But we know something of a Church founded by an apostle, presided over for a time by an apostle, which was full of schisms. This was the Church of Corinth. (See First Epistle to the Corinthians, first three chapters.)
These schisms were marked by differences of mind and judgment; and by “envying, strife, and divisions.” Its “Protestantism” may, no doubt, have occasioned this.
But along with these divisions, and partly their cause, partly their effect, there was not only a warm attachment to particular ministers, but positive antagonism to others professing the same faith, and doing the same work. From the sameness of human nature in every age, we can quite understand how each party would defend their sectarianism. “We are of Apollos,” some might have thus said. “We do not admire Peter. He is too much of a Jew for us; besides, he denied his Lord, and dissembled along with Barnabas at Antioch. We prefer our own minister even to Paul. He is a much more eloquent man; of a much more commanding figure and appearance; and how profound he is in his knowledge of the Scriptures!” “We are of Paul,” others might have cried; “for he was chosen specially by Christ; and he has been honoured by Him more than all; and does not the Church of Corinth, moreover, owe its very existence to his preaching and labours? It is a shame to belong to any other!” “We cling to Peter,” a third party might have said; “he lived with Christ when He was on earth, saw His miracles, heard His words, was treated after the resurrection with special love, and received from Him a special commission to feed His sheep. Apollos is no apostle; and as for Paul, he persecuted the Church, and confesses himself that he is not meet to be called an apostle. Apollos is good, Paul better, but Peter is best!” “We belong to neither,” others could have boasted: “your divisions are so many, your differences so great, that we have retired from all your meetings in weariness; and each of us are of Christ only, and call no man master but Him; you should all join us, the Christians:”—thus making use of the very name of Christ to characterise a sect. Such were some of the schisms; and to the schismatics St Paul said, “Ye are yet carnal: for whereas there is among you envying, and strife, and divisions, are ye not carnal, and walk as men? For while one saith, I am of Paul; and another, I of Apollos; are ye not carnal?”
The apostle desired to heal those schisms, and to bring the members of the Church into one mind. How did he endeavour to effect this?

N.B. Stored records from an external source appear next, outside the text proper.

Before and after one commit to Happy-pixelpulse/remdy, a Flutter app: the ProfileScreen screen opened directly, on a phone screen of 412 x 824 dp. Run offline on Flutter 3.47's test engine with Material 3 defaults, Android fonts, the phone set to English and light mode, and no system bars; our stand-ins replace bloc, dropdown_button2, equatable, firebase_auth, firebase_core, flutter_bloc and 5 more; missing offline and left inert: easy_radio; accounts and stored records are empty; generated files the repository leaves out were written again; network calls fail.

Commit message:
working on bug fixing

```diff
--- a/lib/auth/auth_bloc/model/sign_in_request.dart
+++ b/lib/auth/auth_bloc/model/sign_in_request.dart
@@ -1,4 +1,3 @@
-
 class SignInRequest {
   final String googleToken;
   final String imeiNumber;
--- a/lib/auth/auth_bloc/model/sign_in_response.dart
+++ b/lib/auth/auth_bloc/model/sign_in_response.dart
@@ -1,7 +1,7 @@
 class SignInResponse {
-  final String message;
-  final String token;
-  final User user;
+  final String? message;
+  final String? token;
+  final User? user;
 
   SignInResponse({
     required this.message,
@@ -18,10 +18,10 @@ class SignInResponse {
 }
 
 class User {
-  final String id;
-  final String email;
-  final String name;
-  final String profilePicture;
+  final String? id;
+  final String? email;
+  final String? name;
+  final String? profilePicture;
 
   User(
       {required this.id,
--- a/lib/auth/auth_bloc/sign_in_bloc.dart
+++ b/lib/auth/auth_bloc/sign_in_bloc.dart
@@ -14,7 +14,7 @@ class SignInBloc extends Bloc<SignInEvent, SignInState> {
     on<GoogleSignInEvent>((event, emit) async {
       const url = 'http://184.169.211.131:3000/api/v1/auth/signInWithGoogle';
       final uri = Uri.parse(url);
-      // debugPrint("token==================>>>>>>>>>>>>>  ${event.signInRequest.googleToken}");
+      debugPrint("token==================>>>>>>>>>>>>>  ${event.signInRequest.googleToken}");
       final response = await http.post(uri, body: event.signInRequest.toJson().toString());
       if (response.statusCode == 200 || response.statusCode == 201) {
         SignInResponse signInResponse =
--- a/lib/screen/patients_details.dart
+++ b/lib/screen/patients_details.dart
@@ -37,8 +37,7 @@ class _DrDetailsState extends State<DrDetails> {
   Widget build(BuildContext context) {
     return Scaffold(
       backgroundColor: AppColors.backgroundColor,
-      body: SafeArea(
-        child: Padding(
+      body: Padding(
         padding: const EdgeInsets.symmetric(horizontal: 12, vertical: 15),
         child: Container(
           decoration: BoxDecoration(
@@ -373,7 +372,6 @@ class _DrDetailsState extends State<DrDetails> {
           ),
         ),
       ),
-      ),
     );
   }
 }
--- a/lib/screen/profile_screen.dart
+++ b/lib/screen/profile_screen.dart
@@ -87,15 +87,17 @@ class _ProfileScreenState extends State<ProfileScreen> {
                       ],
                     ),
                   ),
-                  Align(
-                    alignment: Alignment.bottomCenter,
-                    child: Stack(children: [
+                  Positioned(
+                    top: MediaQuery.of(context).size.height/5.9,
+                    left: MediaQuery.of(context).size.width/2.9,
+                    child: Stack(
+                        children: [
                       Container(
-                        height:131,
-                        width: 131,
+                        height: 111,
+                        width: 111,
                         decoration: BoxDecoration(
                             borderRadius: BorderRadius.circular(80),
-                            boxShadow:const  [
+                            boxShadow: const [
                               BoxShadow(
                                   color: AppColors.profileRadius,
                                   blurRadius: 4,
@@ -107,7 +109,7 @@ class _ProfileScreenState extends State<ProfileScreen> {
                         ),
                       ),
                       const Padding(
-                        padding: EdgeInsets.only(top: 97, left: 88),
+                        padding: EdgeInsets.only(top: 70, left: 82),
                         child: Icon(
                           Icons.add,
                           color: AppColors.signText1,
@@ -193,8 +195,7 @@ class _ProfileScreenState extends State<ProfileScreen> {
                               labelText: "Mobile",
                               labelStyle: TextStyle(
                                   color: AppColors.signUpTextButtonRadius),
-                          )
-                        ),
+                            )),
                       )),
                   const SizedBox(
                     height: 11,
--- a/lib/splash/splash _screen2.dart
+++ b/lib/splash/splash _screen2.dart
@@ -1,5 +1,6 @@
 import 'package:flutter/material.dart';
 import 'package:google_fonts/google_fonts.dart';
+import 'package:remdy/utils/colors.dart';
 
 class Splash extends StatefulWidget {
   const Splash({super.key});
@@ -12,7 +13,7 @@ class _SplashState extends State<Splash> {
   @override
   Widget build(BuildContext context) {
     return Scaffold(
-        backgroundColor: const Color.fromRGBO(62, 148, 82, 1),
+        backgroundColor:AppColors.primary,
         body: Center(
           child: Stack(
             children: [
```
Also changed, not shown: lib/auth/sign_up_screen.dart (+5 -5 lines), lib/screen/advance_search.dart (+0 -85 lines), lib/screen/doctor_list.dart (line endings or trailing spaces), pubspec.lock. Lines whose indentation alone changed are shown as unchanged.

Had he been a Papist, he might have said—“Why thus divided? Because you are not building on the one true foundation, which is Peter! Do you not understand the meaning of the name, Cephas, or the Rock, given to him, and intended to teach all Christians that the temple of the Church was to be built upon this rock, and this only; against which the gates of hell cannot prevail? Therefore,